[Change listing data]

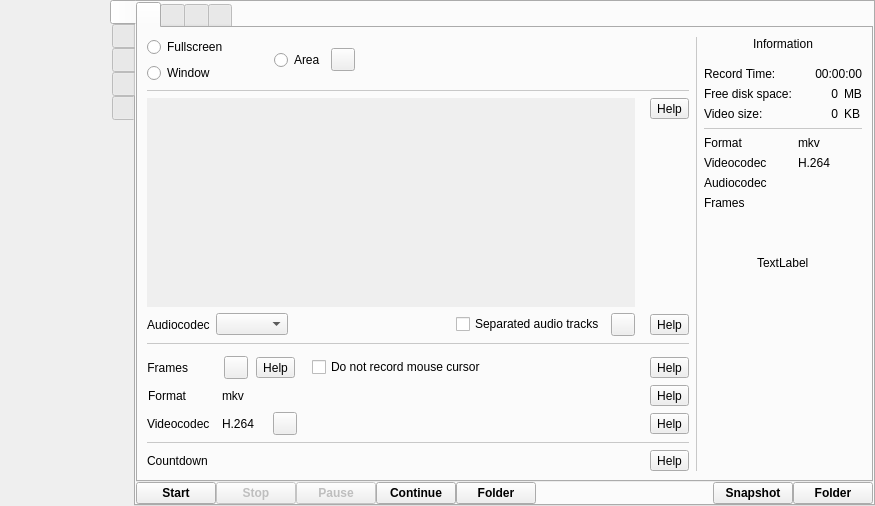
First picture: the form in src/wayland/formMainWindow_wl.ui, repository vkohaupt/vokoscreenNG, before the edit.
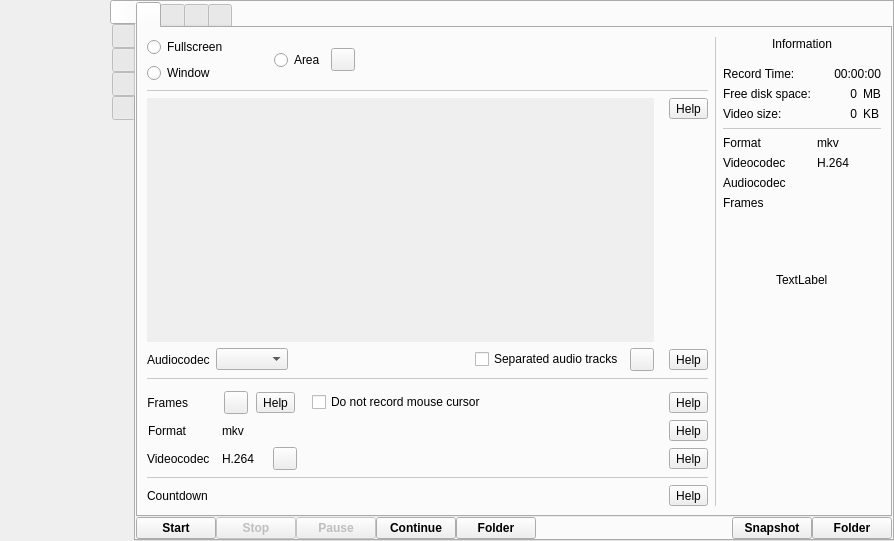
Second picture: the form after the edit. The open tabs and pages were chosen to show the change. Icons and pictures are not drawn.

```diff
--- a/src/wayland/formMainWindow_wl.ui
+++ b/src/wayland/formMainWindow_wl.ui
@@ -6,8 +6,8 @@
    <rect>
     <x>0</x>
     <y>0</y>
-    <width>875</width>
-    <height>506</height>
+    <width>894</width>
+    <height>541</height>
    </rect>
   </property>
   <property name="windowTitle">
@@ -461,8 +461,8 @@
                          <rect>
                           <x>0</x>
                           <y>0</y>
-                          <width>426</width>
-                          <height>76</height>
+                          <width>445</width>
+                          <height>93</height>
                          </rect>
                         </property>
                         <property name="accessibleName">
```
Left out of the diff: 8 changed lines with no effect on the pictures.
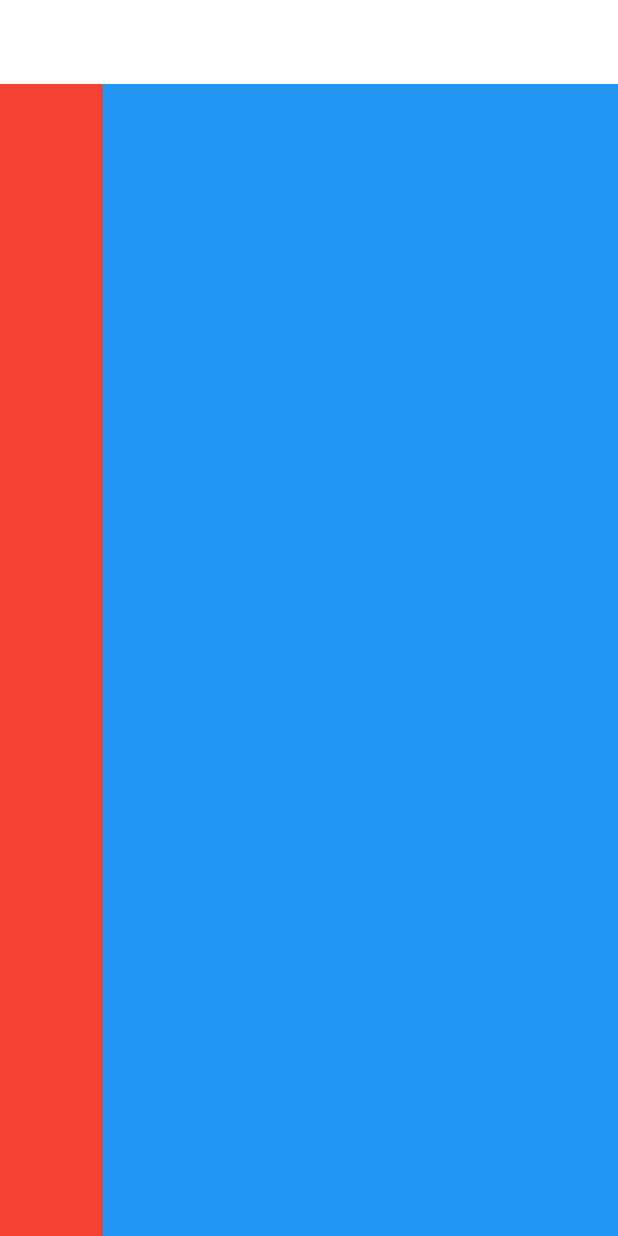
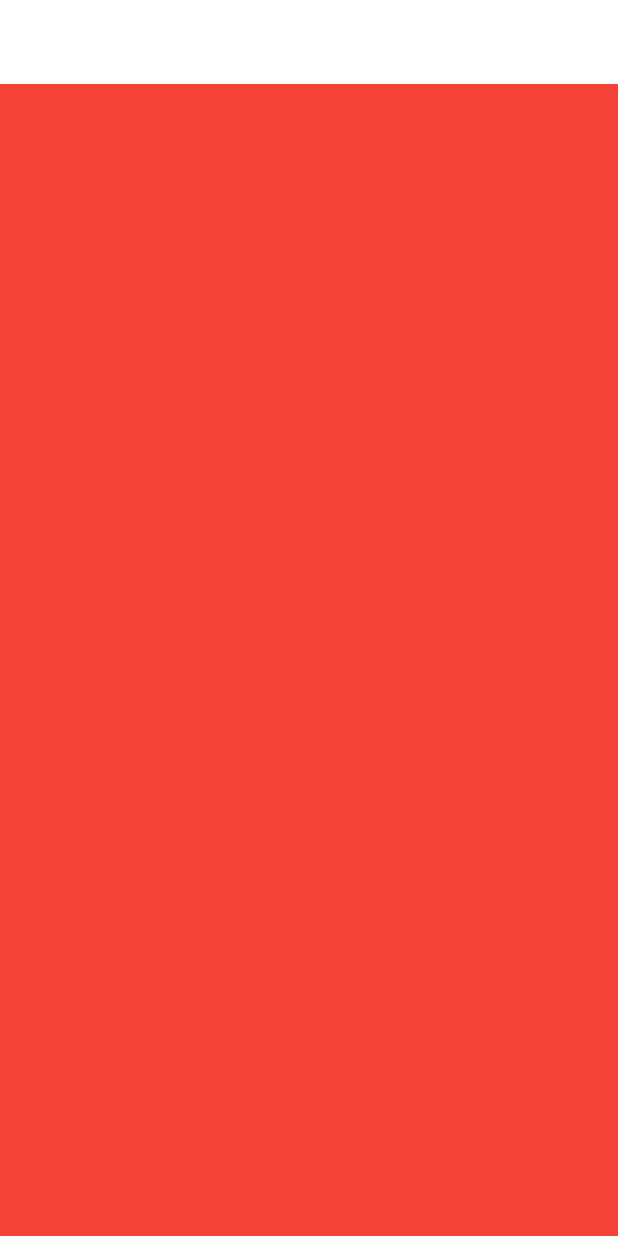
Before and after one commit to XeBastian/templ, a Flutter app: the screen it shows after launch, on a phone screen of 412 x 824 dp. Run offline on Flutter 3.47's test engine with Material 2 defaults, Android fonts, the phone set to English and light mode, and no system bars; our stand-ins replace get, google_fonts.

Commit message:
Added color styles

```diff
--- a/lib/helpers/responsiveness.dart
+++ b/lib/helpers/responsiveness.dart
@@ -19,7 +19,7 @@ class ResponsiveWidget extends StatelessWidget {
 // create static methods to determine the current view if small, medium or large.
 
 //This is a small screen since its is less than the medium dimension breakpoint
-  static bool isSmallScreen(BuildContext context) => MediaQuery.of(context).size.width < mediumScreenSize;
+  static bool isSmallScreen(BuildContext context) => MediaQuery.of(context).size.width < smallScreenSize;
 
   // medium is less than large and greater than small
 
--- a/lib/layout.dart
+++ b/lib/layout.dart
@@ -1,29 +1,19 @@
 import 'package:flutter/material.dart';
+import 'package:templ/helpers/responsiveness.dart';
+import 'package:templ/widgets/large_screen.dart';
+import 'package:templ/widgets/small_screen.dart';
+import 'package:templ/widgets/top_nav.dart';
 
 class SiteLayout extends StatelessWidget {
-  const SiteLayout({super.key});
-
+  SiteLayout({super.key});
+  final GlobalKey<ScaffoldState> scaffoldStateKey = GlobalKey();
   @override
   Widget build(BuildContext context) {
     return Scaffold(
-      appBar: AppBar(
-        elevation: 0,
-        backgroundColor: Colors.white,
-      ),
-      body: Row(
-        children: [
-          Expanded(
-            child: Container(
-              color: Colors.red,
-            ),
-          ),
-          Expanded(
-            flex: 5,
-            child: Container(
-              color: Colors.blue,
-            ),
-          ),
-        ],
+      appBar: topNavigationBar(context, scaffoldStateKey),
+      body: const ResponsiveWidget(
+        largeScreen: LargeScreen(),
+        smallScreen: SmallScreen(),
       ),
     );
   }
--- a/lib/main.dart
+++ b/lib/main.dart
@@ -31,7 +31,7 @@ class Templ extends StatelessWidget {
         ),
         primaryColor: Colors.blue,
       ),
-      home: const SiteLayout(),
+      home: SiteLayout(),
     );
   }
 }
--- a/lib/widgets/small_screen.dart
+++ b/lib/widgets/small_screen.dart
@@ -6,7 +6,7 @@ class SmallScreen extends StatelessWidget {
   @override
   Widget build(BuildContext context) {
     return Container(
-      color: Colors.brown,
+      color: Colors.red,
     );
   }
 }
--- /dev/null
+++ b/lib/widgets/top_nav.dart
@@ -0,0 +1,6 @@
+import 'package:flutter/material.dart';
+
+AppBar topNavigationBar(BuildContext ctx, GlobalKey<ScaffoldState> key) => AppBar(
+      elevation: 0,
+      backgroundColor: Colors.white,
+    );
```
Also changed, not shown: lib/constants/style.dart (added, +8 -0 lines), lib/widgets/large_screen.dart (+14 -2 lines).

> _EXERCISE DIRECTIONS_: Your answer must be an exact copy of the records, with every picture left out.

> _RESULT OF THE TASK_:
First picture: the form in src/wayland/formMainWindow_wl.ui, repository vkohaupt/vokoscreenNG, before the edit.
Second picture: the form after the edit. The open tabs and pages were chosen to show the change. Icons and pictures are not drawn.

```diff
--- a/src/wayland/formMainWindow_wl.ui
+++ b/src/wayland/formMainWindow_wl.ui
@@ -6,8 +6,8 @@
    <rect>
     <x>0</x>
     <y>0</y>
-    <width>875</width>
-    <height>506</height>
+    <width>894</width>
+    <height>541</height>
    </rect>
   </property>
   <property name="windowTitle">
@@ -461,8 +461,8 @@
                          <rect>
                           <x>0</x>
                           <y>0</y>
-                          <width>426</width>
-                          <height>76</height>
+                          <width>445</width>
+                          <height>93</height>
                          </rect>
                         </property>
                         <property name="accessibleName">
```
Left out of the diff: 8 changed lines with no effect on the pictures.
Before and after one commit to XeBastian/templ, a Flutter app: the screen it shows after launch, on a phone screen of 412 x 824 dp. Run offline on Flutter 3.47's test engine with Material 2 defaults, Android fonts, the phone set to English and light mode, and no system bars; our stand-ins replace get, google_fonts.

Commit message:
Added color styles

```diff
--- a/lib/helpers/responsiveness.dart
+++ b/lib/helpers/responsiveness.dart
@@ -19,7 +19,7 @@ class ResponsiveWidget extends StatelessWidget {
 // create static methods to determine the current view if small, medium or large.
 
 //This is a small screen since its is less than the medium dimension breakpoint
-  static bool isSmallScreen(BuildContext context) => MediaQuery.of(context).size.width < mediumScreenSize;
+  static bool isSmallScreen(BuildContext context) => MediaQuery.of(context).size.width < smallScreenSize;
 
   // medium is less than large and greater than small
 
--- a/lib/layout.dart
+++ b/lib/layout.dart
@@ -1,29 +1,19 @@
 import 'package:flutter/material.dart';
+import 'package:templ/helpers/responsiveness.dart';
+import 'package:templ/widgets/large_screen.dart';
+import 'package:templ/widgets/small_screen.dart';
+import 'package:templ/widgets/top_nav.dart';
 
 class SiteLayout extends StatelessWidget {
-  const SiteLayout({super.key});
-
+  SiteLayout({super.key});
+  final GlobalKey<ScaffoldState> scaffoldStateKey = GlobalKey();
   @override
   Widget build(BuildContext context) {
     return Scaffold(
-      appBar: AppBar(
-        elevation: 0,
-        backgroundColor: Colors.white,
-      ),
-      body: Row(
-        children: [
-          Expanded(
-            child: Container(
-              color: Colors.red,
-            ),
-          ),
-          Expanded(
-            flex: 5,
-            child: Container(
-              color: Colors.blue,
-            ),
-          ),
-        ],
+      appBar: topNavigationBar(context, scaffoldStateKey),
+      body: const ResponsiveWidget(
+        largeScreen: LargeScreen(),
+        smallScreen: SmallScreen(),
       ),
     );
   }
--- a/lib/main.dart
+++ b/lib/main.dart
@@ -31,7 +31,7 @@ class Templ extends StatelessWidget {
         ),
         primaryColor: Colors.blue,
       ),
-      home: const SiteLayout(),
+      home: SiteLayout(),
     );
   }
 }
--- a/lib/widgets/small_screen.dart
+++ b/lib/widgets/small_screen.dart
@@ -6,7 +6,7 @@ class SmallScreen extends StatelessWidget {
   @override
   Widget build(BuildContext context) {
     return Container(
-      color: Colors.brown,
+      color: Colors.red,
     );
   }
 }
--- /dev/null
+++ b/lib/widgets/top_nav.dart
@@ -0,0 +1,6 @@
+import 'package:flutter/material.dart';
+
+AppBar topNavigationBar(BuildContext ctx, GlobalKey<ScaffoldState> key) => AppBar(
+      elevation: 0,
+      backgroundColor: Colors.white,
+    );
```
Also changed, not shown: lib/constants/style.dart (added, +8 -0 lines), lib/widgets/large_screen.dart (+14 -2 lines).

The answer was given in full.